- **Try it**
Exact reproductions of all the entries, please, and no pictures.

Records from a dataset:
* * * * * * *

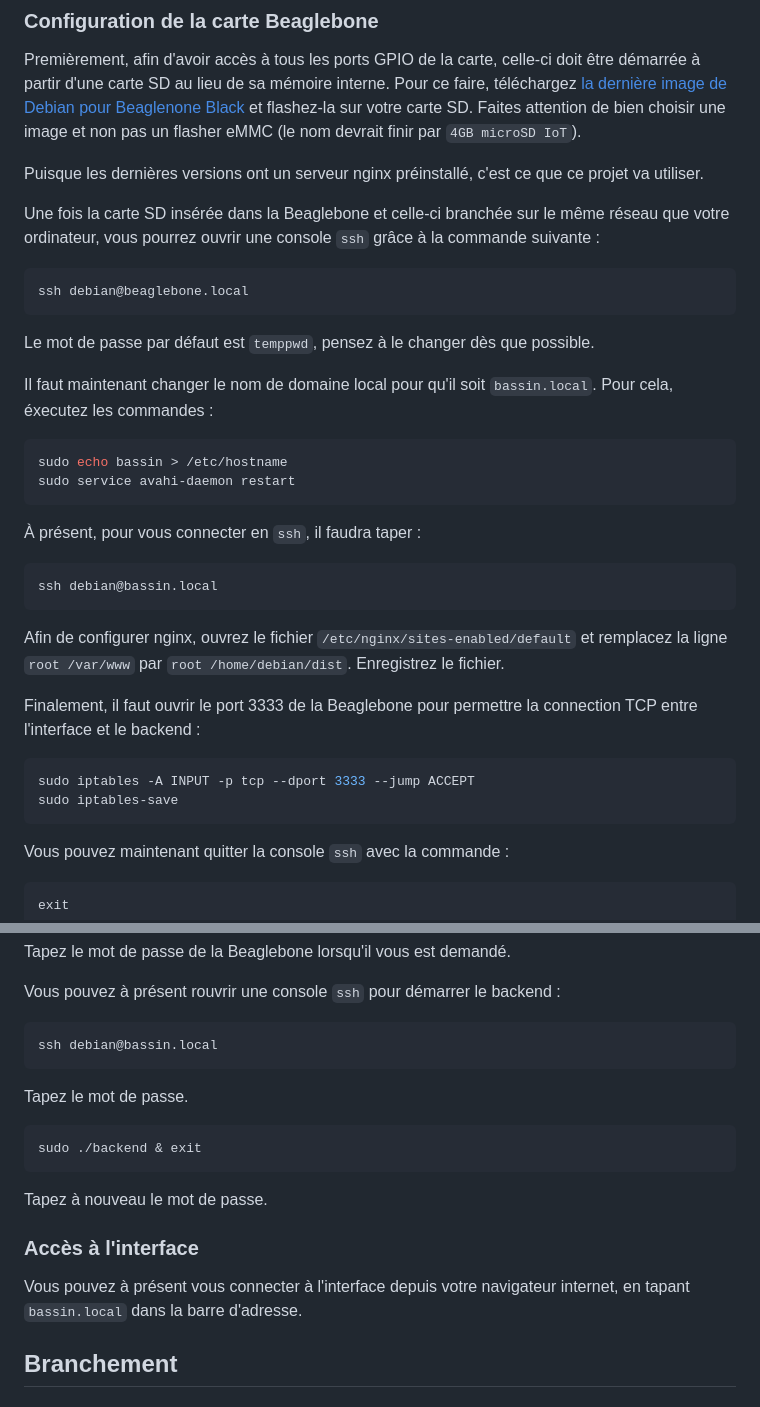
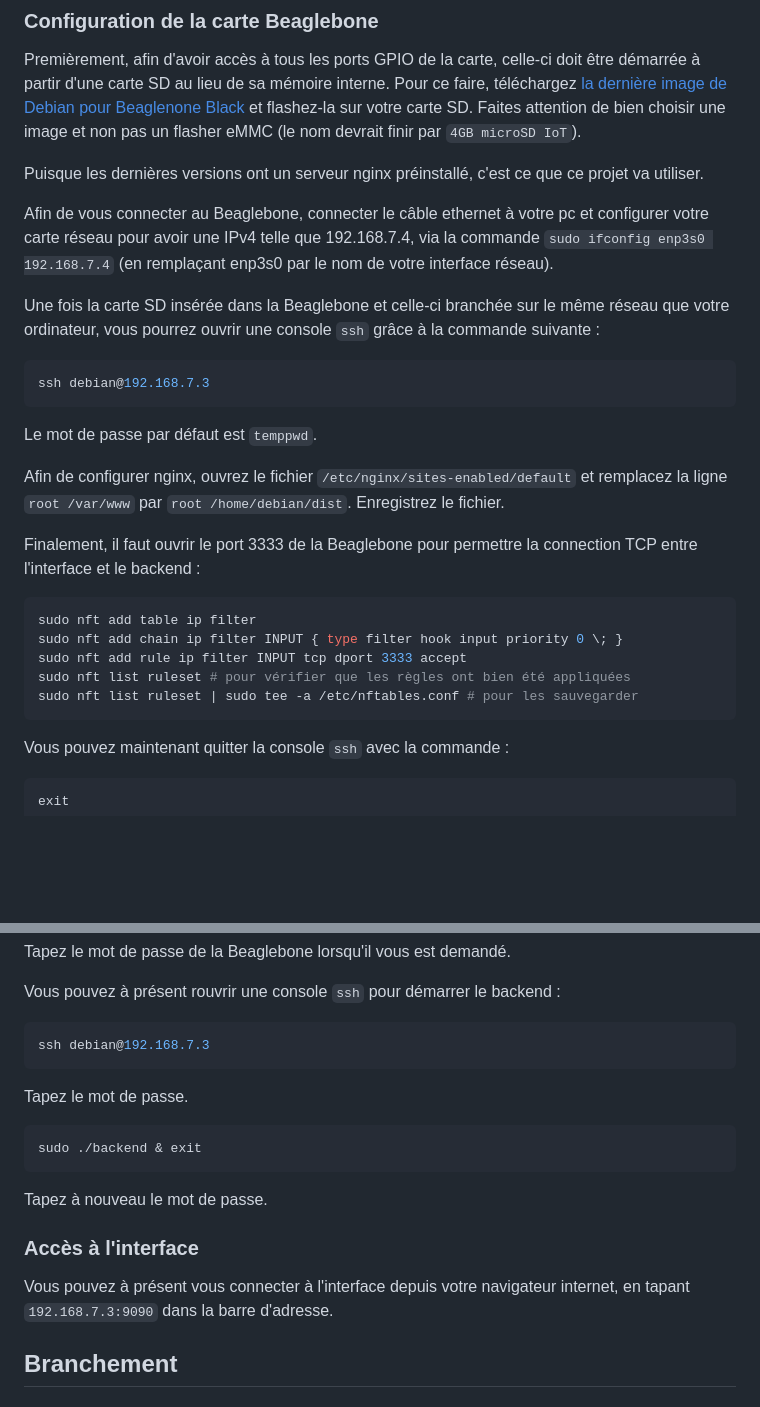
Before and after one commit to Kats29/bassin_seacom, a Markdown page: README.md, 2 parts joined by grey strips. GitHub-like rendering; blank space fills up the shorter version.

Commit message:
docs: fixed some errors and documented how to connect to the beaglebone

````diff
--- a/README.md
+++ b/README.md
@@ -10,34 +10,26 @@ Premièrement, afin d'avoir accès à tous les ports GPIO de la carte, celle-ci
 
 Puisque les dernières versions ont un serveur nginx préinstallé, c'est ce que ce projet va utiliser.
 
+Afin de vous connecter au Beaglebone, connecter le câble ethernet à votre pc et configurer votre carte réseau pour avoir une IPv4 telle que 192.168.7.4, via la commande `sudo ifconfig enp3s0 192.168.7.4` (en remplaçant enp3s0 par le nom de votre interface réseau).
+
 Une fois la carte SD insérée dans la Beaglebone et celle-ci branchée sur le même réseau que votre ordinateur, vous pourrez ouvrir une console `ssh` grâce à la commande suivante :
 
 ```sh
-ssh debian@beaglebone.local
+ssh debian@192.168.7.3
 ```
 
-Le mot de passe par défaut est `temppwd`, pensez à le changer dès que possible.
-
-Il faut maintenant changer le nom de domaine local pour qu'il soit `bassin.local`. Pour cela, éxecutez les commandes :
-
-```sh
-sudo echo bassin > /etc/hostname
-sudo service avahi-daemon restart
-```
-
-À présent, pour vous connecter en `ssh`, il faudra taper :
-
-```sh
-ssh debian@bassin.local
-```
+Le mot de passe par défaut est `temppwd`.
 
 Afin de configurer nginx, ouvrez le fichier `/etc/nginx/sites-enabled/default` et remplacez la ligne `root /var/www` par `root /home/debian/dist`. Enregistrez le fichier.
 
 Finalement, il faut ouvrir le port 3333 de la Beaglebone pour permettre la connection TCP entre l'interface et le backend :
 
 ```sh
-sudo iptables -A INPUT -p tcp --dport 3333 --jump ACCEPT
-sudo iptables-save
+sudo nft add table ip filter
+sudo nft add chain ip filter INPUT { type filter hook input priority 0 \; }
+sudo nft add rule ip filter INPUT tcp dport 3333 accept
+sudo nft list ruleset # pour vérifier que les règles ont bien été appliquées
+sudo nft list ruleset | sudo tee -a /etc/nftables.conf # pour les sauvegarder
 ```
 
 Vous pouvez maintenant quitter la console `ssh` avec la commande :
@@ -61,7 +53,7 @@ Tapez le mot de passe de la Beaglebone lorsqu'il vous est demandé.
 Vous pouvez à présent rouvrir une console `ssh` pour démarrer le backend :
 
 ```sh
-ssh debian@bassin.local
+ssh debian@192.168.7.3
 ```
 
 Tapez le mot de passe.
@@ -74,7 +66,7 @@ Tapez à nouveau le mot de passe.
 
 ### Accès à l'interface
 
-Vous pouvez à présent vous connecter à l'interface depuis votre navigateur internet, en tapant `bassin.local` dans la barre d'adresse.
+Vous pouvez à présent vous connecter à l'interface depuis votre navigateur internet, en tapant `192.168.7.3:9090` dans la barre d'adresse.
 
 ## Branchement
 
````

* * * * * * *

- **Answer space**
Before and after one commit to Kats29/bassin_seacom, a Markdown page: README.md, 2 parts joined by grey strips. GitHub-like rendering; blank space fills up the shorter version.

Commit message:
docs: fixed some errors and documented how to connect to the beaglebone

````diff
--- a/README.md
+++ b/README.md
@@ -10,34 +10,26 @@ Premièrement, afin d'avoir accès à tous les ports GPIO de la carte, celle-ci
 
 Puisque les dernières versions ont un serveur nginx préinstallé, c'est ce que ce projet va utiliser.
 
+Afin de vous connecter au Beaglebone, connecter le câble ethernet à votre pc et configurer votre carte réseau pour avoir une IPv4 telle que 192.168.7.4, via la commande `sudo ifconfig enp3s0 192.168.7.4` (en remplaçant enp3s0 par le nom de votre interface réseau).
+
 Une fois la carte SD insérée dans la Beaglebone et celle-ci branchée sur le même réseau que votre ordinateur, vous pourrez ouvrir une console `ssh` grâce à la commande suivante :
 
 ```sh
-ssh debian@beaglebone.local
+ssh debian@192.168.7.3
 ```
 
-Le mot de passe par défaut est `temppwd`, pensez à le changer dès que possible.
-
-Il faut maintenant changer le nom de domaine local pour qu'il soit `bassin.local`. Pour cela, éxecutez les commandes :
-
-```sh
-sudo echo bassin > /etc/hostname
-sudo service avahi-daemon restart
-```
-
-À présent, pour vous connecter en `ssh`, il faudra taper :
-
-```sh
-ssh debian@bassin.local
-```
+Le mot de passe par défaut est `temppwd`.
 
 Afin de configurer nginx, ouvrez le fichier `/etc/nginx/sites-enabled/default` et remplacez la ligne `root /var/www` par `root /home/debian/dist`. Enregistrez le fichier.
 
 Finalement, il faut ouvrir le port 3333 de la Beaglebone pour permettre la connection TCP entre l'interface et le backend :
 
 ```sh
-sudo iptables -A INPUT -p tcp --dport 3333 --jump ACCEPT
-sudo iptables-save
+sudo nft add table ip filter
+sudo nft add chain ip filter INPUT { type filter hook input priority 0 \; }
+sudo nft add rule ip filter INPUT tcp dport 3333 accept
+sudo nft list ruleset # pour vérifier que les règles ont bien été appliquées
+sudo nft list ruleset | sudo tee -a /etc/nftables.conf # pour les sauvegarder
 ```
 
 Vous pouvez maintenant quitter la console `ssh` avec la commande :
@@ -61,7 +53,7 @@ Tapez le mot de passe de la Beaglebone lorsqu'il vous est demandé.
 Vous pouvez à présent rouvrir une console `ssh` pour démarrer le backend :
 
 ```sh
-ssh debian@bassin.local
+ssh debian@192.168.7.3
 ```
 
 Tapez le mot de passe.
@@ -74,7 +66,7 @@ Tapez à nouveau le mot de passe.
 
 ### Accès à l'interface
 
-Vous pouvez à présent vous connecter à l'interface depuis votre navigateur internet, en tapant `bassin.local` dans la barre d'adresse.
+Vous pouvez à présent vous connecter à l'interface depuis votre navigateur internet, en tapant `192.168.7.3:9090` dans la barre d'adresse.
 
 ## Branchement
 
````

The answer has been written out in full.